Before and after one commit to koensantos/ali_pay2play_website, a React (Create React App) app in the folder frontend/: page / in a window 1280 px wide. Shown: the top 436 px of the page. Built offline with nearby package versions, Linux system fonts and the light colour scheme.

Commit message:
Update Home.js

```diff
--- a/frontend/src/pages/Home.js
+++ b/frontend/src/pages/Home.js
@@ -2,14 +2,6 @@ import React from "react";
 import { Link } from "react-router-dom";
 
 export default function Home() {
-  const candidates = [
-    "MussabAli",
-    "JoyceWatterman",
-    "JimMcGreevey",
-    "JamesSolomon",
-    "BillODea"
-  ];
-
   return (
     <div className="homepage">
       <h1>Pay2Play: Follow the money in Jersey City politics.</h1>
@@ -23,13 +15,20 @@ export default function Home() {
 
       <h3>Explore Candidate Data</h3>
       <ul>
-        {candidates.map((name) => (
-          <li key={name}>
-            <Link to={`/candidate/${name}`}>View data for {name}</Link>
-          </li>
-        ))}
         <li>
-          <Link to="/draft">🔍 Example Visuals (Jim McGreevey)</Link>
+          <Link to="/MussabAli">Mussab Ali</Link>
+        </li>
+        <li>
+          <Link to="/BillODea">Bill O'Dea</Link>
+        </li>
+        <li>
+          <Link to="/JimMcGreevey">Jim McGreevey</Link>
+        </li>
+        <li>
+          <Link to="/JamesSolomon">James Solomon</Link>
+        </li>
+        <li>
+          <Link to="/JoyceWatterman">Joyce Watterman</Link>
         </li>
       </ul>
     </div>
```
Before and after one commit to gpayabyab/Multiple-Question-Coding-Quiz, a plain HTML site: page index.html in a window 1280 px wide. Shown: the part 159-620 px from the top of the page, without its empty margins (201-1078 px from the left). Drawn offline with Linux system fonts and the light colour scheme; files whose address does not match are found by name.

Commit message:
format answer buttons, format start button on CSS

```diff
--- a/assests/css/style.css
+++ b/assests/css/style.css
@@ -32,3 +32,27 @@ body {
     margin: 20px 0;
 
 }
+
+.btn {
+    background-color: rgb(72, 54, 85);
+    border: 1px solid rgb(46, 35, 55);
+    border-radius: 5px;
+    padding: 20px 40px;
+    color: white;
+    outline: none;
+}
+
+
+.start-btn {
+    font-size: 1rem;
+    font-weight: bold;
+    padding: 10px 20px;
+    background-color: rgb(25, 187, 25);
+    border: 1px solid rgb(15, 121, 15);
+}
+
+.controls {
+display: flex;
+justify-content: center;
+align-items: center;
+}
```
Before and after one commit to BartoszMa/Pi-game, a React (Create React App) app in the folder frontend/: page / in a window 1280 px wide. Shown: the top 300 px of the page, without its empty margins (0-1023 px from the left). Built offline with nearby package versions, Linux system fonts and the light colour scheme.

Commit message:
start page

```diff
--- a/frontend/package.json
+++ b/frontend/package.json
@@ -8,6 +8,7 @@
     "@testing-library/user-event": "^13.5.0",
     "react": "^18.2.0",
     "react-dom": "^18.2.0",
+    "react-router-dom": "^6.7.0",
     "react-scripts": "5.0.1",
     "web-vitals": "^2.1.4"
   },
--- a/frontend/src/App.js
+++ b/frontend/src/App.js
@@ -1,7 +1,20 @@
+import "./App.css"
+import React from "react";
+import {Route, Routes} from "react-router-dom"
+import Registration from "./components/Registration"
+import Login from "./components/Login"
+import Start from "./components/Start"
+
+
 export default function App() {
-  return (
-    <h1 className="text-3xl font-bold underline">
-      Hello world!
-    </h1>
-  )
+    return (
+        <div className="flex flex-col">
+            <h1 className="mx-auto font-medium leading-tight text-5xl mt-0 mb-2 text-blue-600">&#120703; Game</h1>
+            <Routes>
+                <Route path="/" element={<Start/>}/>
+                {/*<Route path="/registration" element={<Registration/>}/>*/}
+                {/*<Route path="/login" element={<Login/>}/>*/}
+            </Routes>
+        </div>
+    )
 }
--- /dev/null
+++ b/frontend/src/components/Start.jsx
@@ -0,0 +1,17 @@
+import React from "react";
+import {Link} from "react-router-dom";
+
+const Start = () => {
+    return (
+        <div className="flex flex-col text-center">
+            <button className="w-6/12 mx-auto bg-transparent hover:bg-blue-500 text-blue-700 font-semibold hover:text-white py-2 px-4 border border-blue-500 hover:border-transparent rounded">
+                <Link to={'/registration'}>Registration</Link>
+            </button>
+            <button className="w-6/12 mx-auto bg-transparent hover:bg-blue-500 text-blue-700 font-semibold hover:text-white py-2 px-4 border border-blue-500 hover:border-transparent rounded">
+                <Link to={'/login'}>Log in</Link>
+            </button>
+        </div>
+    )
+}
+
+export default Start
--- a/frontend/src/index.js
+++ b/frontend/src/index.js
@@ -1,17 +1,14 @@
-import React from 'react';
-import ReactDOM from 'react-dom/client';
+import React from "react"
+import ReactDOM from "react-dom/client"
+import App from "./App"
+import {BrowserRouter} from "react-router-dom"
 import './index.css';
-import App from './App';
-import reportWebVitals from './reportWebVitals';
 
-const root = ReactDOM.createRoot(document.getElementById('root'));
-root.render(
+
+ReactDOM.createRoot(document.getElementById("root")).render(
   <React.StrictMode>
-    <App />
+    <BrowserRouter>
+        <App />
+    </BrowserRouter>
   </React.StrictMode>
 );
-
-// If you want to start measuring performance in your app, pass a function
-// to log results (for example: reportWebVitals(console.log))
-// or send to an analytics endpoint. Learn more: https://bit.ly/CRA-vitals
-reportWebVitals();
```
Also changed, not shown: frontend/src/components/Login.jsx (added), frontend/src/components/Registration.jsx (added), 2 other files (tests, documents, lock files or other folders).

________

* What the task requires
Retype the entire listing word for word.

* Answer space
Before and after one commit to koensantos/ali_pay2play_website, a React (Create React App) app in the folder frontend/: page / in a window 1280 px wide. Shown: the top 436 px of the page. Built offline with nearby package versions, Linux system fonts and the light colour scheme.

Commit message:
Update Home.js

```diff
--- a/frontend/src/pages/Home.js
+++ b/frontend/src/pages/Home.js
@@ -2,14 +2,6 @@ import React from "react";
 import { Link } from "react-router-dom";
 
 export default function Home() {
-  const candidates = [
-    "MussabAli",
-    "JoyceWatterman",
-    "JimMcGreevey",
-    "JamesSolomon",
-    "BillODea"
-  ];
-
   return (
     <div className="homepage">
       <h1>Pay2Play: Follow the money in Jersey City politics.</h1>
@@ -23,13 +15,20 @@ export default function Home() {
 
       <h3>Explore Candidate Data</h3>
       <ul>
-        {candidates.map((name) => (
-          <li key={name}>
-            <Link to={`/candidate/${name}`}>View data for {name}</Link>
-          </li>
-        ))}
         <li>
-          <Link to="/draft">🔍 Example Visuals (Jim McGreevey)</Link>
+          <Link to="/MussabAli">Mussab Ali</Link>
+        </li>
+        <li>
+          <Link to="/BillODea">Bill O'Dea</Link>
+        </li>
+        <li>
+          <Link to="/JimMcGreevey">Jim McGreevey</Link>
+        </li>
+        <li>
+          <Link to="/JamesSolomon">James Solomon</Link>
+        </li>
+        <li>
+          <Link to="/JoyceWatterman">Joyce Watterman</Link>
         </li>
       </ul>
     </div>
```
Before and after one commit to gpayabyab/Multiple-Question-Coding-Quiz, a plain HTML site: page index.html in a window 1280 px wide. Shown: the part 159-620 px from the top of the page, without its empty margins (201-1078 px from the left). Drawn offline with Linux system fonts and the light colour scheme; files whose address does not match are found by name.

Commit message:
format answer buttons, format start button on CSS

```diff
--- a/assests/css/style.css
+++ b/assests/css/style.css
@@ -32,3 +32,27 @@ body {
     margin: 20px 0;
 
 }
+
+.btn {
+    background-color: rgb(72, 54, 85);
+    border: 1px solid rgb(46, 35, 55);
+    border-radius: 5px;
+    padding: 20px 40px;
+    color: white;
+    outline: none;
+}
+
+
+.start-btn {
+    font-size: 1rem;
+    font-weight: bold;
+    padding: 10px 20px;
+    background-color: rgb(25, 187, 25);
+    border: 1px solid rgb(15, 121, 15);
+}
+
+.controls {
+display: flex;
+justify-content: center;
+align-items: center;
+}
```
Before and after one commit to BartoszMa/Pi-game, a React (Create React App) app in the folder frontend/: page / in a window 1280 px wide. Shown: the top 300 px of the page, without its empty margins (0-1023 px from the left). Built offline with nearby package versions, Linux system fonts and the light colour scheme.

Commit message:
start page

```diff
--- a/frontend/package.json
+++ b/frontend/package.json
@@ -8,6 +8,7 @@
     "@testing-library/user-event": "^13.5.0",
     "react": "^18.2.0",
     "react-dom": "^18.2.0",
+    "react-router-dom": "^6.7.0",
     "react-scripts": "5.0.1",
     "web-vitals": "^2.1.4"
   },
--- a/frontend/src/App.js
+++ b/frontend/src/App.js
@@ -1,7 +1,20 @@
+import "./App.css"
+import React from "react";
+import {Route, Routes} from "react-router-dom"
+import Registration from "./components/Registration"
+import Login from "./components/Login"
+import Start from "./components/Start"
+
+
 export default function App() {
-  return (
-    <h1 className="text-3xl font-bold underline">
-      Hello world!
-    </h1>
-  )
+    return (
+        <div className="flex flex-col">
+            <h1 className="mx-auto font-medium leading-tight text-5xl mt-0 mb-2 text-blue-600">&#120703; Game</h1>
+            <Routes>
+                <Route path="/" element={<Start/>}/>
+                {/*<Route path="/registration" element={<Registration/>}/>*/}
+                {/*<Route path="/login" element={<Login/>}/>*/}
+            </Routes>
+        </div>
+    )
 }
--- /dev/null
+++ b/frontend/src/components/Start.jsx
@@ -0,0 +1,17 @@
+import React from "react";
+import {Link} from "react-router-dom";
+
+const Start = () => {
+    return (
+        <div className="flex flex-col text-center">
+            <button className="w-6/12 mx-auto bg-transparent hover:bg-blue-500 text-blue-700 font-semibold hover:text-white py-2 px-4 border border-blue-500 hover:border-transparent rounded">
+                <Link to={'/registration'}>Registration</Link>
+            </button>
+            <button className="w-6/12 mx-auto bg-transparent hover:bg-blue-500 text-blue-700 font-semibold hover:text-white py-2 px-4 border border-blue-500 hover:border-transparent rounded">
+                <Link to={'/login'}>Log in</Link>
+            </button>
+        </div>
+    )
+}
+
+export default Start
--- a/frontend/src/index.js
+++ b/frontend/src/index.js
@@ -1,17 +1,14 @@
-import React from 'react';
-import ReactDOM from 'react-dom/client';
+import React from "react"
+import ReactDOM from "react-dom/client"
+import App from "./App"
+import {BrowserRouter} from "react-router-dom"
 import './index.css';
-import App from './App';
-import reportWebVitals from './reportWebVitals';
 
-const root = ReactDOM.createRoot(document.getElementById('root'));
-root.render(
+
+ReactDOM.createRoot(document.getElementById("root")).render(
   <React.StrictMode>
-    <App />
+    <BrowserRouter>
+        <App />
+    </BrowserRouter>
   </React.StrictMode>
 );
-
-// If you want to start measuring performance in your app, pass a function
-// to log results (for example: reportWebVitals(console.log))
-// or send to an analytics endpoint. Learn more: https://bit.ly/CRA-vitals
-reportWebVitals();
```
Also changed, not shown: frontend/src/components/Login.jsx (added), frontend/src/components/Registration.jsx (added), 2 other files (tests, documents, lock files or other folders).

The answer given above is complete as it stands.